Go over the data below and say how many lines hold the word "入力内容". Only the number is needed.

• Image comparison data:
....
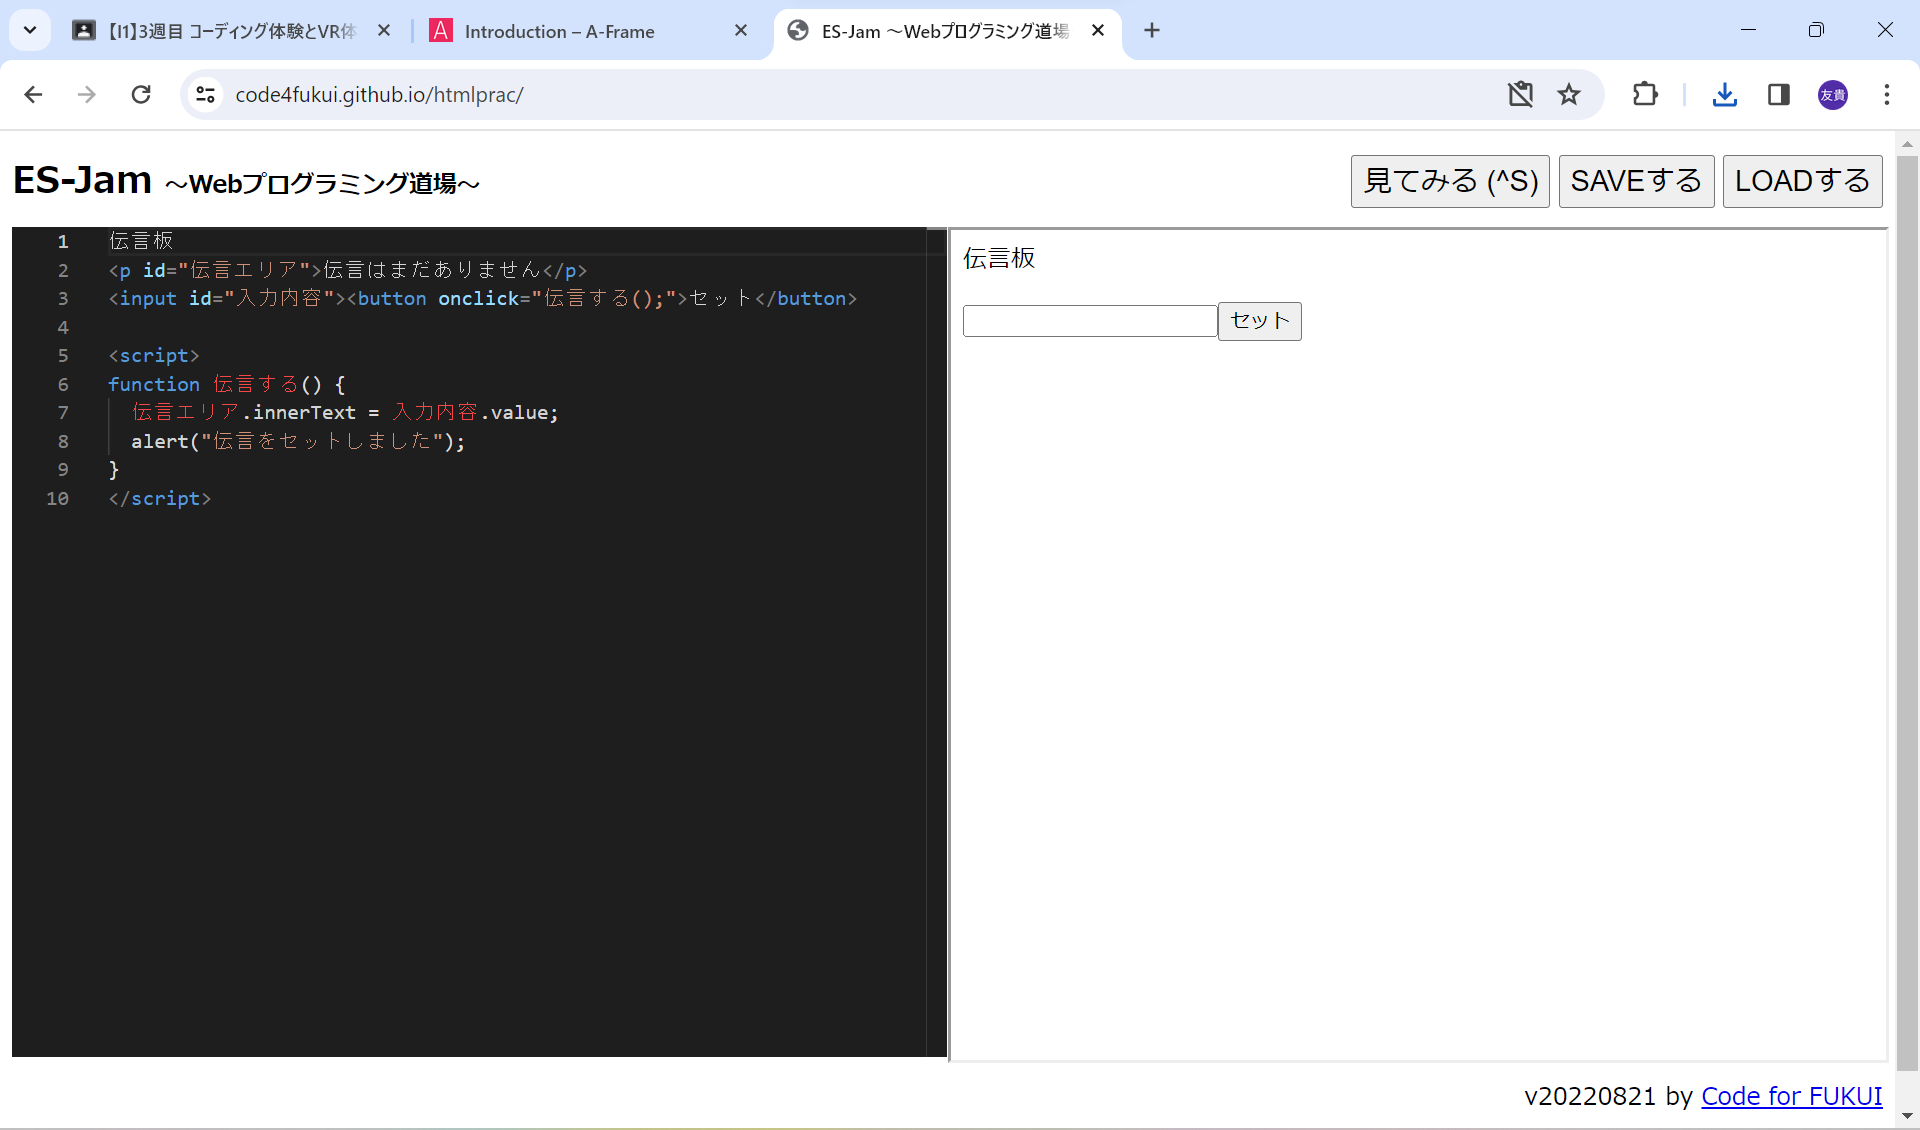
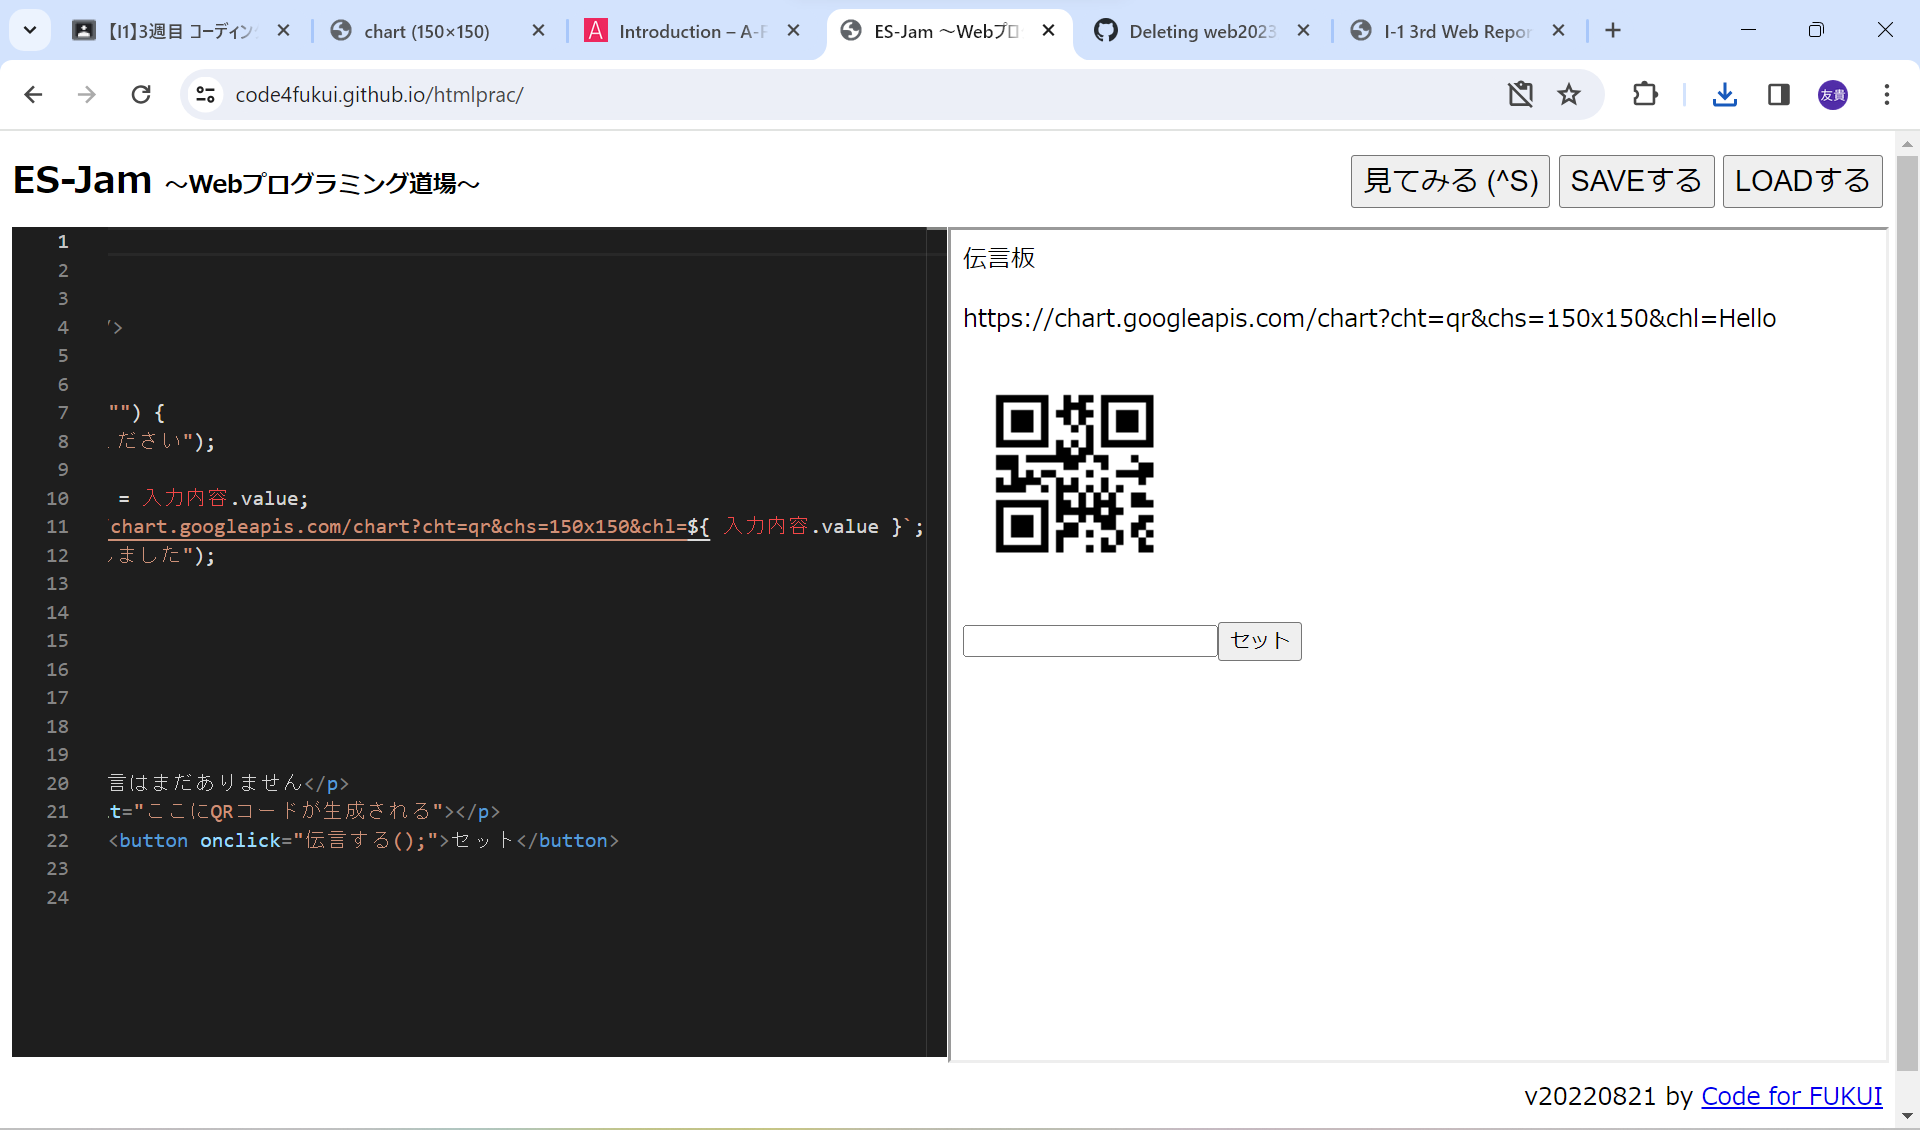
Add files via upload

diff --git a/dengon.html b/dengon.html
@@ -1,10 +1,24 @@
-伝言板
-<p id="伝言エリア">伝言はまだありません</p>
-<input id="入力内容"><button onclick="伝言する();">セット</button>
-
-<script>
+<!DOCTYPE html>
+<html>
+ <head>
+  <meta charset="utf-8"/>
+  <script>
 function 伝言する() {
-  伝言エリア.innerText = 入力内容.value;
-  alert("伝言をセットしました");
+  if (入力内容.value == "") {
+    alert("内容を入れてください");
+  } else {
+    伝言エリア.innerText = 入力内容.value;
+    画像.src = `https://chart.googleapis.com/chart?cht=qr&chs=150x150&chl=${ 入力内容.value }`;
+    alert("伝言をセットしました");
+    入力内容.value = "";
+  }
 }
 </script>
+ </head>
+ <body>
+   伝言板
+   <p id="伝言エリア">伝言はまだありません</p>
+   <p> <img id="画像" alt="ここにQRコードが生成される"></p>
+   <input id="入力内容"><button onclick="伝言する();">セット</button>
+ </body>
+</html>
....
• Written answer:
7